Kiwi International Airlines has filed for Chapter 11 bankruptcy protection, blaming rising debts and the fall-out from the ValuJet crash and the grounding of Kiwi aircraft.

Ironically, the filing took place on 30 September, the day that ValuJet returned to the air and at the same time as Kiwi was planning to resume a full flight schedule after its own safety investigation by the US Federal Aviation Administration.

Kiwi president Jerry Murphy, brought in a year ago as part of a new management team charged with turning around the carrier, cites the ValuJet crash as a key turning point in the carrier's fortunes. He also links the publicity over the safety of low-cost airlines to the FAA's decision to ground four of Kiwi's Boeing 727s after finding irregularities in pilot training.

"The ValuJet crash on 11 May started a downward spiral that was dramatically accelerated when the FAA, under intense public and media pressure, took the unusual step of putting four [Kiwi] aircraft on the ground," says Murphy.

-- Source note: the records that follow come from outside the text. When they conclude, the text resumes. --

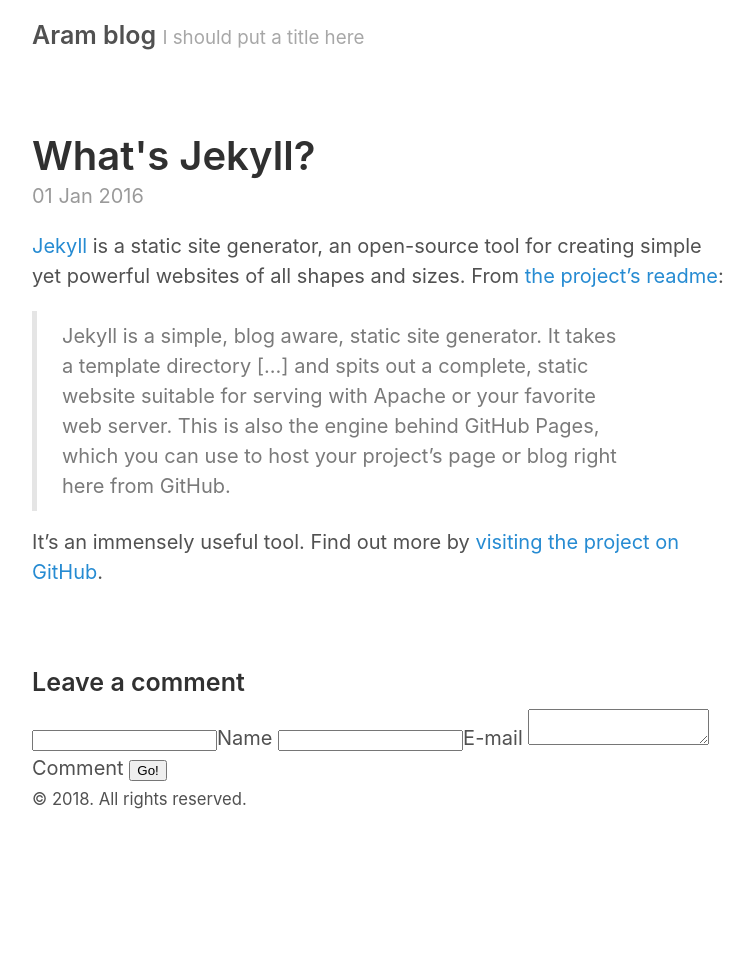
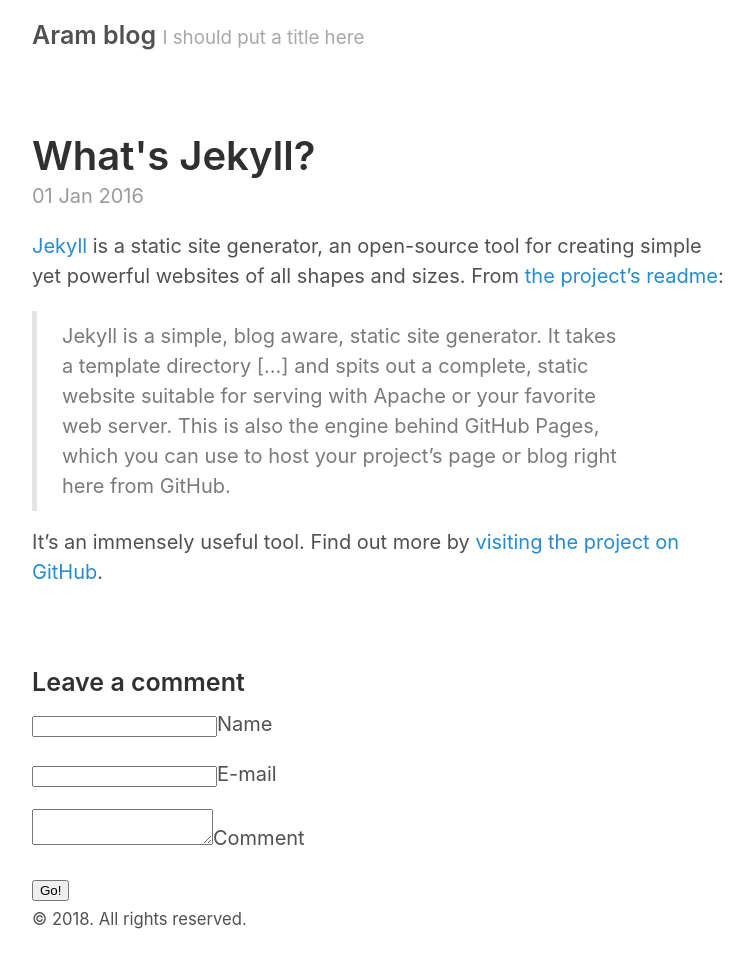
Before and after one commit to quantum-aram/quantum-aram.github.io, a Jekyll site: the page built from _posts/2016-01-01-whats-jekyll.md, in a window 1280 px wide. Shown: the whole page, without its empty margins (258-1011 px from the left). Built offline with Jekyll 4.4.1, drawn with Linux system fonts in a browser that asks for light colours; before the commit the page ends 900 px from its top, so only the background shows below that.

```diff
--- a/_includes/comments-new.html
+++ b/_includes/comments-new.html
@@ -3,9 +3,9 @@
   <input name="options[redirect]" type="hidden" value="{{ site.baseurl }}{{ post.url }}">
 
   <input name="options[slug]" type="hidden" value="{{ page.slug }}">
-  <label><input name="fields[name]" type="text">Name</label>
-  <label><input name="fields[email]" type="email">E-mail</label>
-  <label><textarea name="fields[message]"></textarea>Comment</label>
+  <p><label><input name="fields[name]" type="text">Name</label></p>
+  <p><label><input name="fields[email]" type="email">E-mail</label></p>
+  <p><label><textarea name="fields[message]"></textarea>Comment</label></p>
 
   <button type="submit">Go!</button>
 </form>
```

"Kiwi has slowly bled to the point where we have to take action," he says, also citing the debt that he inherited from the first three years of operation at Kiwi.

The airline promises to maintain a full schedule of flights between Newark, Chicago and Atlanta, but will have to offer refunds or alternative carriers for passengers travelling elsewhere.

ValuJet itself is bullish about the prospects for building up its services, planning to grow to 102 departures from its Atlanta base with a fleet of 15 aircraft by the end of October.

The main concern among financial analysts has centred on the restructured ValuJet's ability to bring unit cost levels back to below ó4.5 per available seat kilometre (ASK) (ó7 per mile). President Lewis Jordan admits that initially costs will be higher, but believes that the target is achievable once the airline has reached a stable fleet of perhaps 30 aircraft. Before the grounding ValuJet had operated a fleet of 51.

Other US low-cost start-ups have also suffered in the wake of the ValuJet grounding. Airways, parent of the fast-growing AirTran Airways, has issued a warning that its net loss for the September quarter could be worse than expected, reaching around $4 million as against $282,000 in the June quarter. It blames the "lingering impact of adverse publicity" still surrounding the low-fares sector.

AirTran says that it will press ahead with upgrading its fleet of 10 Boeing 737-200s, but will trim the route systems.

Western Pacific Airlines (Westpac) also warns that losses in the September quarter are likely to approach $1 million, turning around the fledgling airline's modest profit so far this year. Westpac chairman Ed Beauvais says that the fourth quarter may also be "disappointing" but adds that 1997 "looks promising".


Source: Flight International